■ **EXERCISE DETAILS**:
What is the number of lines in the data that contain "TIFS"? Respond with nothing else.

■ **DATA**:
== Segment start ==
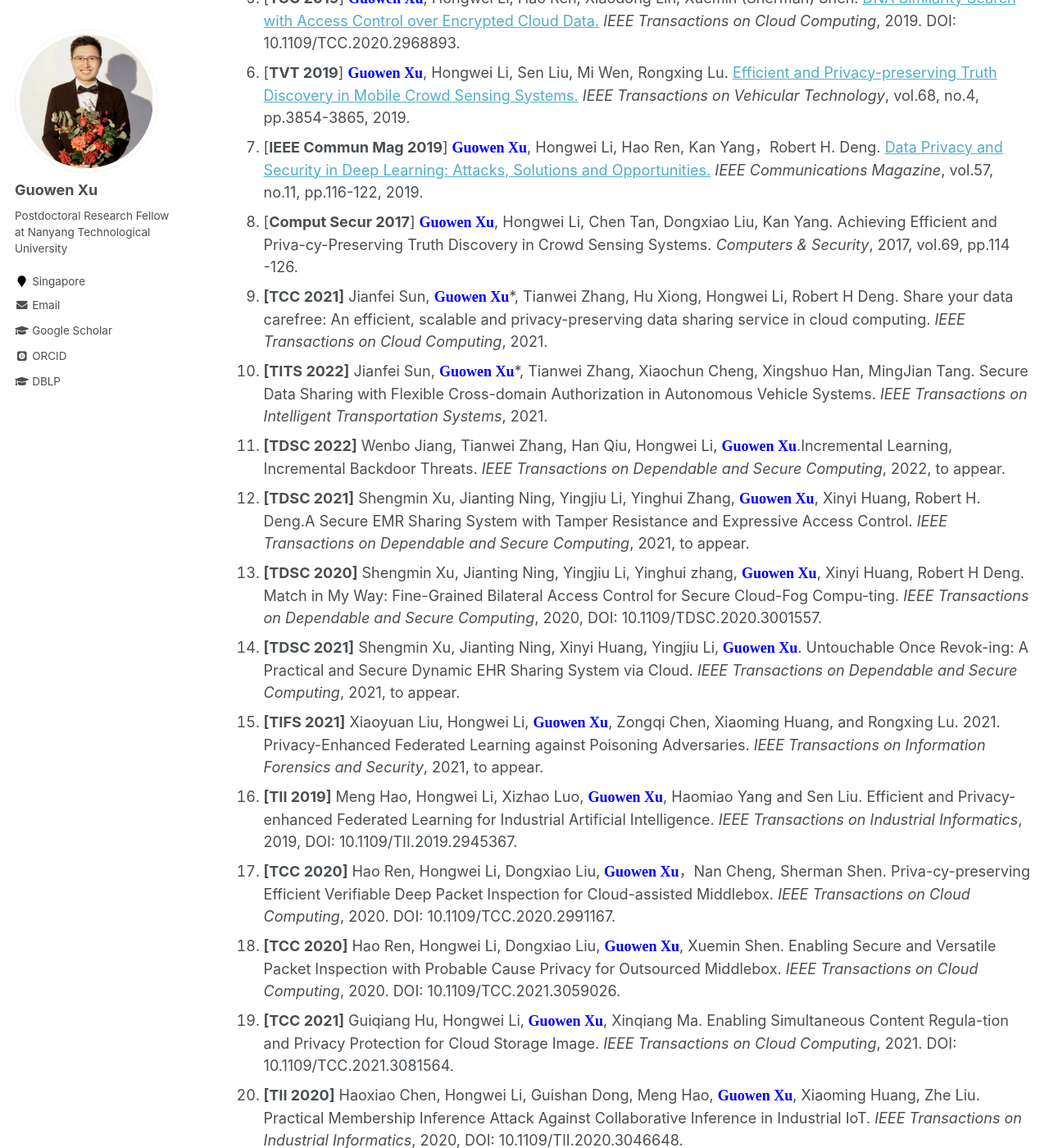
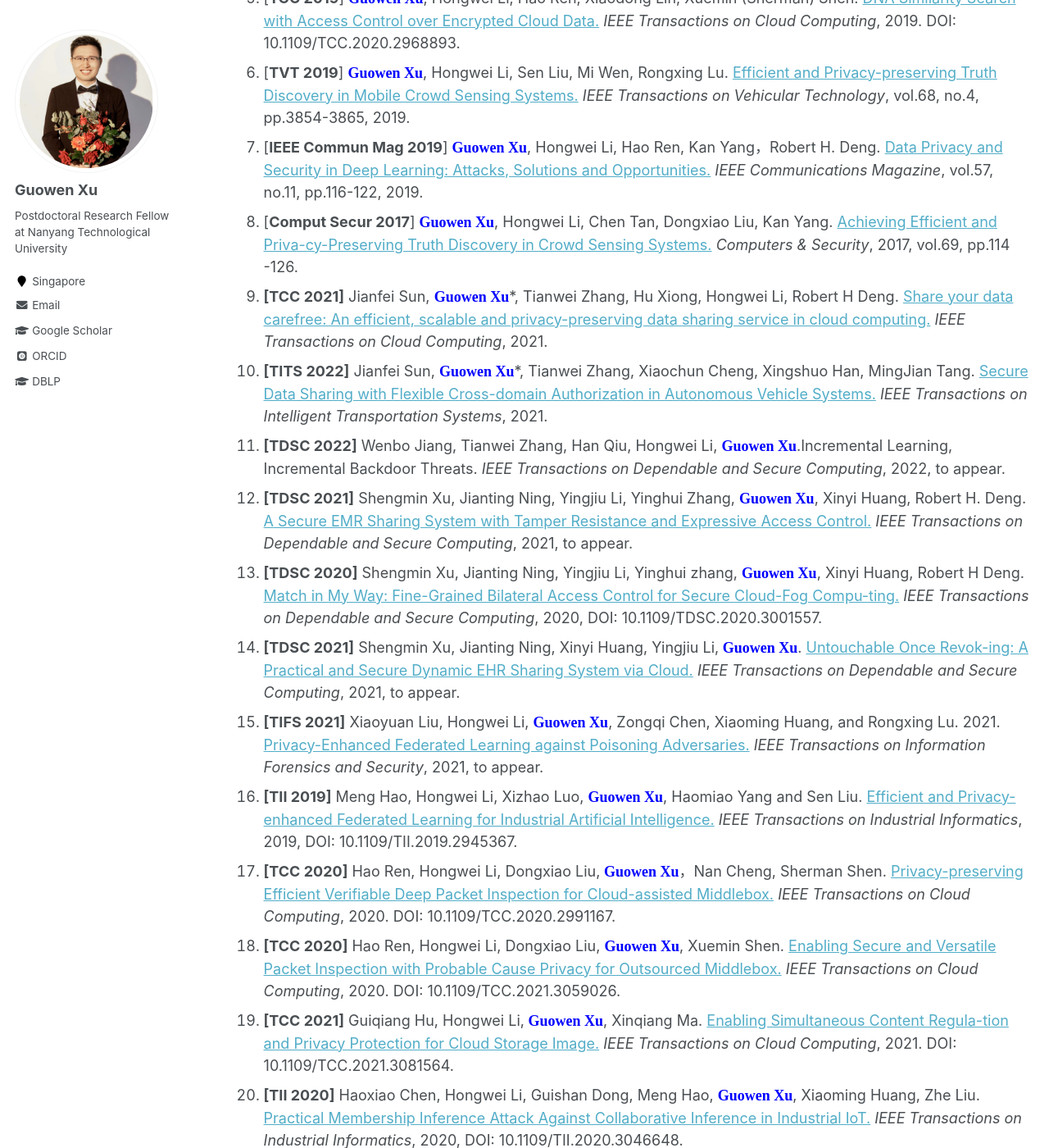
Before and after one commit to Guowen-xu/guowen-xu.github.io, a Jekyll site: the page built from _pages/publications.md, in a window 1280 px wide and 1400 px high, scrolled down 670 px. Shown: the whole window at 82% size. Built offline with Jekyll 4.4.1, drawn with Linux system fonts in a browser that asks for light colours; some web fonts are replaced; some of the changed text lies outside the part shown.

Commit message:
Update publications.md

```diff
--- a/_pages/publications.md
+++ b/_pages/publications.md
@@ -21,21 +21,21 @@ You can find my articles on my [Google Scholar](https://scholar.google.com.hk/ci
 5. [**TCC 2019**] **<font face="Times New Roman" color=blue size=4> Guowen Xu</font>**, Hongwei Li, Hao Ren, Xiaodong Lin, Xuemin (Sherman) Shen. [DNA Similarity Search with Access Control over Encrypted Cloud Data.](https://ieeexplore.ieee.org/document/8967153) *IEEE Transactions on Cloud Computing*, 2019. DOI: 10.1109/TCC.2020.2968893.
 6. [**TVT 2019**]  **<font face="Times New Roman" color=blue size=4> Guowen Xu</font>**, Hongwei Li, Sen Liu, Mi Wen, Rongxing Lu. [Efficient and Privacy-preserving Truth Discovery in Mobile Crowd Sensing Systems.](https://ieeexplore.ieee.org/document/8629055) *IEEE Transactions on Vehicular Technology*, vol.68, no.4, pp.3854-3865, 2019.
 7. [**IEEE Commun Mag 2019**] **<font face="Times New Roman" color=blue size=4> Guowen Xu</font>**, Hongwei Li, Hao Ren, Kan Yang，Robert H. Deng. [Data Privacy and Security in Deep Learning: Attacks, Solutions and Opportunities.](https://ink.library.smu.edu.sg/cgi/viewcontent.cgi?article=5676&context=sis_research) *IEEE Communications Magazine*, vol.57, no.11, pp.116-122, 2019.
-8. [**Comput Secur 2017**] **<font face="Times New Roman" color=blue size=4> Guowen Xu</font>**, Hongwei Li, Chen Tan, Dongxiao Liu, Kan Yang. Achieving Efficient and Priva-cy-Preserving Truth Discovery in Crowd Sensing Systems. *Computers & Security*, 2017, vol.69, pp.114 -126.
-9. **[TCC 2021]** Jianfei Sun,  **<font face="Times New Roman" color=blue size=4> Guowen Xu</font>**\*, Tianwei Zhang, Hu Xiong, Hongwei Li, Robert H Deng. Share your data carefree: An efficient, scalable and privacy-preserving data sharing service in cloud computing. *IEEE Transactions on Cloud Computing*, 2021.
-10. **[TITS 2022]** Jianfei Sun,  **<font face="Times New Roman" color=blue size=4> Guowen Xu</font>**\*, Tianwei Zhang, Xiaochun Cheng, Xingshuo Han, MingJian Tang. Secure Data Sharing with Flexible Cross-domain Authorization in Autonomous Vehicle Systems. *IEEE Transactions on Intelligent Transportation Systems*, 2021.
+8. [**Comput Secur 2017**] **<font face="Times New Roman" color=blue size=4> Guowen Xu</font>**, Hongwei Li, Chen Tan, Dongxiao Liu, Kan Yang. [Achieving Efficient and Priva-cy-Preserving Truth Discovery in Crowd Sensing Systems.](https://www.sciencedirect.com/science/article/pii/S0167404816301675) *Computers & Security*, 2017, vol.69, pp.114 -126.
+9. **[TCC 2021]** Jianfei Sun,  **<font face="Times New Roman" color=blue size=4> Guowen Xu</font>**\*, Tianwei Zhang, Hu Xiong, Hongwei Li, Robert H Deng. [Share your data carefree: An efficient, scalable and privacy-preserving data sharing service in cloud computing.](https://ieeexplore.ieee.org/document/9560030) *IEEE Transactions on Cloud Computing*, 2021.
+10. **[TITS 2022]** Jianfei Sun,  **<font face="Times New Roman" color=blue size=4> Guowen Xu</font>**\*, Tianwei Zhang, Xiaochun Cheng, Xingshuo Han, MingJian Tang. [Secure Data Sharing with Flexible Cross-domain Authorization in Autonomous Vehicle Systems.](https://ieeexplore.ieee.org/document/9737055) *IEEE Transactions on Intelligent Transportation Systems*, 2021.
 11. **[TDSC 2022]** Wenbo Jiang, Tianwei Zhang, Han Qiu,  Hongwei Li,  **<font face="Times New Roman" color=blue size=4> Guowen Xu</font>**.Incremental Learning, Incremental Backdoor Threats.  *IEEE Transactions on Dependable and Secure Computing*, 2022, to appear.
-12. **[TDSC 2021]** Shengmin Xu, Jianting Ning, Yingjiu Li, Yinghui Zhang,  **<font face="Times New Roman" color=blue size=4> Guowen Xu</font>**, Xinyi Huang, Robert H. Deng.A Secure EMR Sharing System with Tamper Resistance and Expressive Access Control.  *IEEE Transactions on Dependable and Secure Computing*, 2021, to appear.
-13. **[TDSC 2020]** Shengmin Xu, Jianting Ning, Yingjiu Li, Yinghui zhang, **<font face="Times New Roman" color=blue size=4> Guowen Xu</font>**, Xinyi Huang, Robert H Deng. Match in My Way: Fine-Grained Bilateral Access Control for Secure Cloud-Fog Compu-ting. *IEEE Transactions on Dependable and Secure Computing*, 2020, DOI: 10.1109/TDSC.2020.3001557.
-14.  **[TDSC 2021]** Shengmin Xu, Jianting Ning, Xinyi Huang, Yingjiu Li,**<font face="Times New Roman" color=blue size=4> Guowen Xu</font>**. Untouchable Once Revok-ing: A Practical and Secure Dynamic EHR Sharing System via Cloud. *IEEE Transactions on Dependable and Secure Computing*, 2021, to appear.
-15.  **[TIFS 2021]** Xiaoyuan Liu, Hongwei Li, **<font face="Times New Roman" color=blue size=4> Guowen Xu</font>**, Zongqi Chen, Xiaoming Huang, and Rongxing Lu. 2021. Privacy-Enhanced Federated Learning against Poisoning Adversaries. *IEEE Transactions on Information Forensics and Security*, 2021, to appear.
-16.  **[TII 2019]** Meng Hao, Hongwei Li, Xizhao Luo, **<font face="Times New Roman" color=blue size=4> Guowen Xu</font>**, Haomiao Yang and Sen Liu. Efficient and Privacy-enhanced Federated Learning for Industrial Artificial Intelligence. *IEEE Transactions on Industrial Informatics*, 2019, DOI: 10.1109/TII.2019.2945367.
-17.  **[TCC 2020]** Hao Ren, Hongwei Li, Dongxiao Liu,**<font face="Times New Roman" color=blue size=4> Guowen Xu</font>**，Nan Cheng, Sherman Shen. Priva-cy-preserving Efficient Verifiable Deep Packet Inspection for Cloud-assisted Middlebox. *IEEE Transactions on Cloud Computing*, 2020. DOI: 10.1109/TCC.2020.2991167.
-18.  **[TCC 2020]** Hao Ren, Hongwei Li, Dongxiao Liu, **<font face="Times New Roman" color=blue size=4> Guowen Xu</font>**, Xuemin Shen. Enabling Secure and Versatile Packet Inspection with Probable Cause Privacy for Outsourced Middlebox. *IEEE Transactions on Cloud Computing*, 2020. DOI: 10.1109/TCC.2021.3059026.
-19.  **[TCC 2021]** Guiqiang Hu, Hongwei Li,**<font face="Times New Roman" color=blue size=4> Guowen Xu</font>**, Xinqiang Ma. Enabling Simultaneous Content Regula-tion and Privacy Protection for Cloud Storage Image. *IEEE Transactions on Cloud Computing*, 2021. DOI: 10.1109/TCC.2021.3081564.
-20.  **[TII 2020]** Haoxiao Chen, Hongwei Li, Guishan Dong, Meng Hao, **<font face="Times New Roman" color=blue size=4> Guowen Xu</font>**, Xiaoming Huang, Zhe Liu. Practical Membership Inference Attack Against Collaborative Inference in Industrial IoT. *IEEE Transactions on Industrial Informatics*, 2020, DOI: 10.1109/TII.2020.3046648.
-21. **[TCSVT 2021]** Shangwei Guo, Tianwei Zhang, **<font face="Times New Roman" color=blue size=4> Guowen Xu</font>**, Han Yu, Tao Xiang, Yang Liu. Topology-aware Differential Privacy for Decentralized Image Classification. *IEEE Transactions on Circuits and Systems for Video Technology*, 2021, DOI:10.1109/TCSVT.2021.3105723.
-22. **[TVT 2021]** Yiran Li, Hongwei Li, **<font face="Times New Roman" color=blue size=4> Guowen Xu</font>**, Tao Xiang, Rongxing Lu. Practical Privacy-Preserving Federated Learning in Vehicular Fog Computing. *IEEE Transactions on Vehicular Technology*, 2021, to appear.
+12. **[TDSC 2021]** Shengmin Xu, Jianting Ning, Yingjiu Li, Yinghui Zhang,  **<font face="Times New Roman" color=blue size=4> Guowen Xu</font>**, Xinyi Huang, Robert H. Deng. [A Secure EMR Sharing System with Tamper Resistance and Expressive Access Control.](https://ieeexplore.ieee.org/document/9609621)  *IEEE Transactions on Dependable and Secure Computing*, 2021, to appear.
+13. **[TDSC 2020]** Shengmin Xu, Jianting Ning, Yingjiu Li, Yinghui zhang, **<font face="Times New Roman" color=blue size=4> Guowen Xu</font>**, Xinyi Huang, Robert H Deng. [Match in My Way: Fine-Grained Bilateral Access Control for Secure Cloud-Fog Compu-ting.](https://ieeexplore.ieee.org/document/9115214) *IEEE Transactions on Dependable and Secure Computing*, 2020, DOI: 10.1109/TDSC.2020.3001557.
+14.  **[TDSC 2021]** Shengmin Xu, Jianting Ning, Xinyi Huang, Yingjiu Li,**<font face="Times New Roman" color=blue size=4> Guowen Xu</font>**. [Untouchable Once Revok-ing: A Practical and Secure Dynamic EHR Sharing System via Cloud.](https://ieeexplore.ieee.org/document/9520256) *IEEE Transactions on Dependable and Secure Computing*, 2021, to appear.
+15.  **[TIFS 2021]** Xiaoyuan Liu, Hongwei Li, **<font face="Times New Roman" color=blue size=4> Guowen Xu</font>**, Zongqi Chen, Xiaoming Huang, and Rongxing Lu. 2021. [Privacy-Enhanced Federated Learning against Poisoning Adversaries.](https://ieeexplore.ieee.org/document/9524709) *IEEE Transactions on Information Forensics and Security*, 2021, to appear.
+16.  **[TII 2019]** Meng Hao, Hongwei Li, Xizhao Luo, **<font face="Times New Roman" color=blue size=4> Guowen Xu</font>**, Haomiao Yang and Sen Liu. [Efficient and Privacy-enhanced Federated Learning for Industrial Artificial Intelligence.](https://ieeexplore.ieee.org/document/8859260) *IEEE Transactions on Industrial Informatics*, 2019, DOI: 10.1109/TII.2019.2945367.
+17.  **[TCC 2020]** Hao Ren, Hongwei Li, Dongxiao Liu,**<font face="Times New Roman" color=blue size=4> Guowen Xu</font>**，Nan Cheng, Sherman Shen. [Privacy-preserving Efficient Verifiable Deep Packet Inspection for Cloud-assisted Middlebox.](https://ieeexplore.ieee.org/document/9082166) *IEEE Transactions on Cloud Computing*, 2020. DOI: 10.1109/TCC.2020.2991167.
+18.  **[TCC 2020]** Hao Ren, Hongwei Li, Dongxiao Liu, **<font face="Times New Roman" color=blue size=4> Guowen Xu</font>**, Xuemin Shen. [Enabling Secure and Versatile Packet Inspection with Probable Cause Privacy for Outsourced Middlebox.](https://ieeexplore.ieee.org/document/9354035) *IEEE Transactions on Cloud Computing*, 2020. DOI: 10.1109/TCC.2021.3059026.
+19.  **[TCC 2021]** Guiqiang Hu, Hongwei Li,**<font face="Times New Roman" color=blue size=4> Guowen Xu</font>**, Xinqiang Ma. [Enabling Simultaneous Content Regula-tion and Privacy Protection for Cloud Storage Image.](https://ieeexplore.ieee.org/document/9435031) *IEEE Transactions on Cloud Computing*, 2021. DOI: 10.1109/TCC.2021.3081564.
+20.  **[TII 2020]** Haoxiao Chen, Hongwei Li, Guishan Dong, Meng Hao, **<font face="Times New Roman" color=blue size=4> Guowen Xu</font>**, Xiaoming Huang, Zhe Liu. [Practical Membership Inference Attack Against Collaborative Inference in Industrial IoT.](https://ieeexplore.ieee.org/document/9302683) *IEEE Transactions on Industrial Informatics*, 2020, DOI: 10.1109/TII.2020.3046648.
+21. **[TCSVT 2021]** Shangwei Guo, Tianwei Zhang, **<font face="Times New Roman" color=blue size=4> Guowen Xu</font>**, Han Yu, Tao Xiang, Yang Liu. [Topology-aware Differential Privacy for Decentralized Image Classification.](https://ieeexplore.ieee.org/document/9515999) *IEEE Transactions on Circuits and Systems for Video Technology*, 2021, DOI:10.1109/TCSVT.2021.3105723.
+22. **[TVT 2021]** Yiran Li, Hongwei Li, **<font face="Times New Roman" color=blue size=4> Guowen Xu</font>**, Tao Xiang, Rongxing Lu. [Practical Privacy-Preserving Federated Learning in Vehicular Fog Computing.](https://ieeexplore.ieee.org/document/9712424) *IEEE Transactions on Vehicular Technology*, 2021, to appear.
 
 
 
```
== Segment end ==
■ **TASK ANSWER**:
2